Is living green important for you? For some, it’s just a trendy catchphrase. But at Asbury Communities it’s a purposeful way of life – not just one day. Asbury is home to environmentally conscious residents who are committed to restoring the planet and have created programs and spaces that support the earth in a range of ways.
Take a look at this graphic to see how as a company, Asbury Communities is equally committed to the environment. Sodexo’s use of OZZI reusable to-go containers for Asbury’s dining services also saves thousands of pounds of landfill waste – and Styrofoam – each year.
Here we share some highlights of the environmental sustainability efforts in place on our senior living campuses.
Keeping the environment “top of mind”
With its beautiful Patuxent River location, Asbury Solomons’ residents are especially passionate about protecting the environment. Their Go Green Committee leads efforts all year long and designates April as Earth Stewardship Month by showcasing guest speakers, hosting events and beach cleanups, and organizing a fundraiser for projects like replacing the Osprey nesting platform of the community’s dock.
In 2021, residents completed a storm water runoff project in support of the Patuxent River, which is a Chesapeake Bay tributary. Through an affiliation with the Citizen Science Project, the Solomons beach was identified as a location for diamondback terrapin nesting. Residents keep watch for newly laid turtle eggs and cover them with cages to protect them from predators. The committee recently funded the replacement of the Osprey nest platform off Asbury Solomons’ dock.
Go Green members also lead the charge in recycling efforts, including an ongoing collection of plastic grocery bags for the Trex composite decking company’s Bags to Benches program. Any group that collects 500 pounds of bags in a six-month period earns a bench, and Asbury Solomons now has 8 benches and counting.
Birds, bees, and butterflies
At Riverwoods in Lewisburg, Pa., residents and avid gardeners Mary Ellen Beaver and Diane Reed plant and tend to 15 large pots placed across the campus.
“Every day is Earth Day for me,” says Mary Ellen, who acquired her green thumb from her father, a gardener who grew flowers and most of the family’s produce.
Mary Ellen and Diane focus their efforts on creating pollinator garden pots which attract bees, butterflies, hummingbirds, and other beneficial creatures that transfer pollen from flower to flower. These small gardens can make a huge difference as pollinators – especially bees – have suffered from loss of habitat, misuse of chemicals, and the spread of invasive plants and species. They make a nice supplement the community’s original butterfly garden located behind RidgeCrest Apartments.

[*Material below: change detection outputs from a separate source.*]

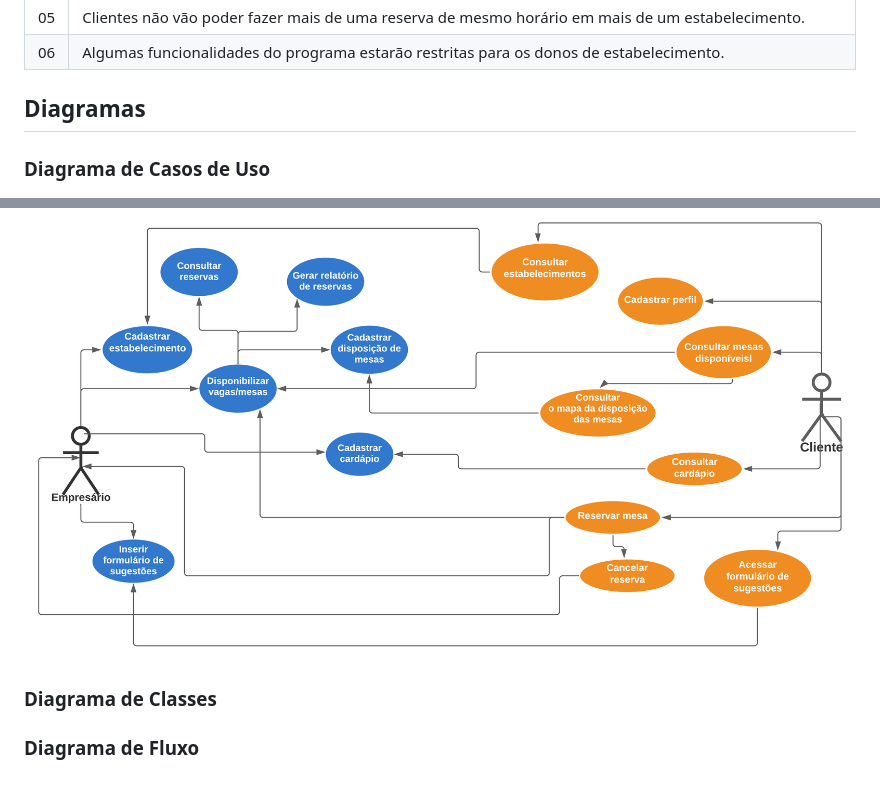
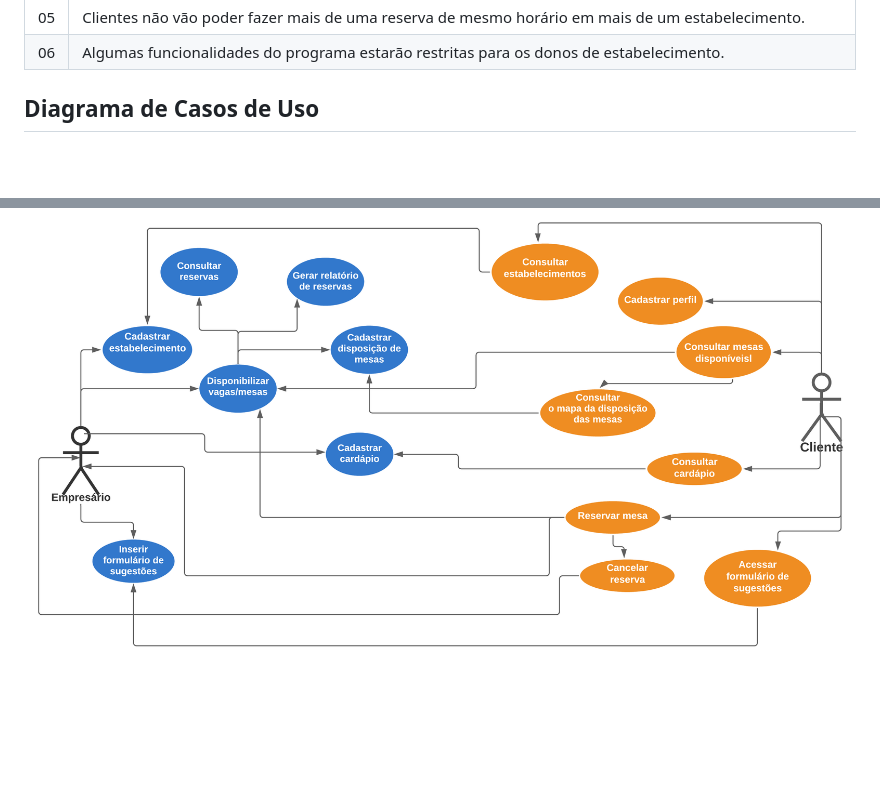
Before and after one commit to ICEI-PUC-Minas-PMV-ADS/pmv-ads-2021-2-e2-proj-int-t1-t1-grupo-2, a Markdown page: docs/02-Especificação do Projeto.md, 2 parts joined by grey strips. GitHub-like rendering; blank space fills up the shorter version.

```diff
--- a/docs/02-Especificação do Projeto.md
+++ b/docs/02-Especificação do Projeto.md
@@ -100,18 +100,6 @@ O projeto está restrito pelos itens apresentados na tabela a seguir.
 
 
 
-## Diagramas
-
-### Diagrama de Casos de Uso
+## Diagrama de Casos de Uso
 
 ![Diagrama de Casos de Uso](img/diagrama-de-uso.png)
-
-
-
-### Diagrama de Classes
-
-
-
-
-
-### Diagrama de Fluxo
```
Also changed, not shown: docs/03-Metodologia.md (+44 -38 lines), docs/img/kanban-trello.png (added).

Campuses at Asbury Place in Kingsport, Tenn., and Springhill in Erie, Pa., have flourishing pollinator-friendly butterfly gardens. Springhill’s garden was established by a retired entomologist, and is maintained by residents in collaboration with Penn State master gardeners.
Reduce, Reuse, Recycle
At Normandie Ridge in York, Pa., the Environmental Committee spearheads common-place recycling efforts in addition to less common ones like eyeglass recycling and medication disposal. Two ‘recycling’ programs – one for sneakers and the other for LEGOs – support disadvantaged children.
When residents discovered that only corrugated cardboard, not other types of paper, was being recycled by their refuse hauler, they decided to do it themselves. Working with a local business, residents make daily pickups from trash and then deliver it to Continental twice a week.
The committee is also working with a local business that converts plastics and Styrofoam into gravel-like material for building blocks and paving. Volunteers collect plastic from trash rooms daily and are currently filling a 15 or more trash bags weekly.
Home to a 17-acre Nature Preserve with two ponds and a stream and a certified arboretum, Asbury Methodist Village in Gaithersburg, Md., is a model eco-friendly campus. In 2017 Asbury partnered with a local company to compost all food scraps from its kitchens and dining venues – 84 tons worth of food the first year. Residents began composting one year later.
In April of 2023, the community was once again awarded a Gaithersburg Environmental Award from the city’s mayor. The community’s 2022 green efforts resulted in:
The resident-run Habitat Action Committee, a group of about 30 residents, works to nurture the environment and sustain the hundreds of species of plant and animal life on the 134-acre campus by eliminating invasive plants, monitoring newly planted trees, and tending to five pollinator gardens to attract butterflies and birds. Those efforts include the installation of 14 bluebird nest boxes as well as bird feeders in the Nature Preserve and monitoring four beehives.
“We have a campus that no other retirement community in the area can rival, and we’re honored to be able to advocate for it,” says Kris Martin, Chair of the Habitat Action Committee.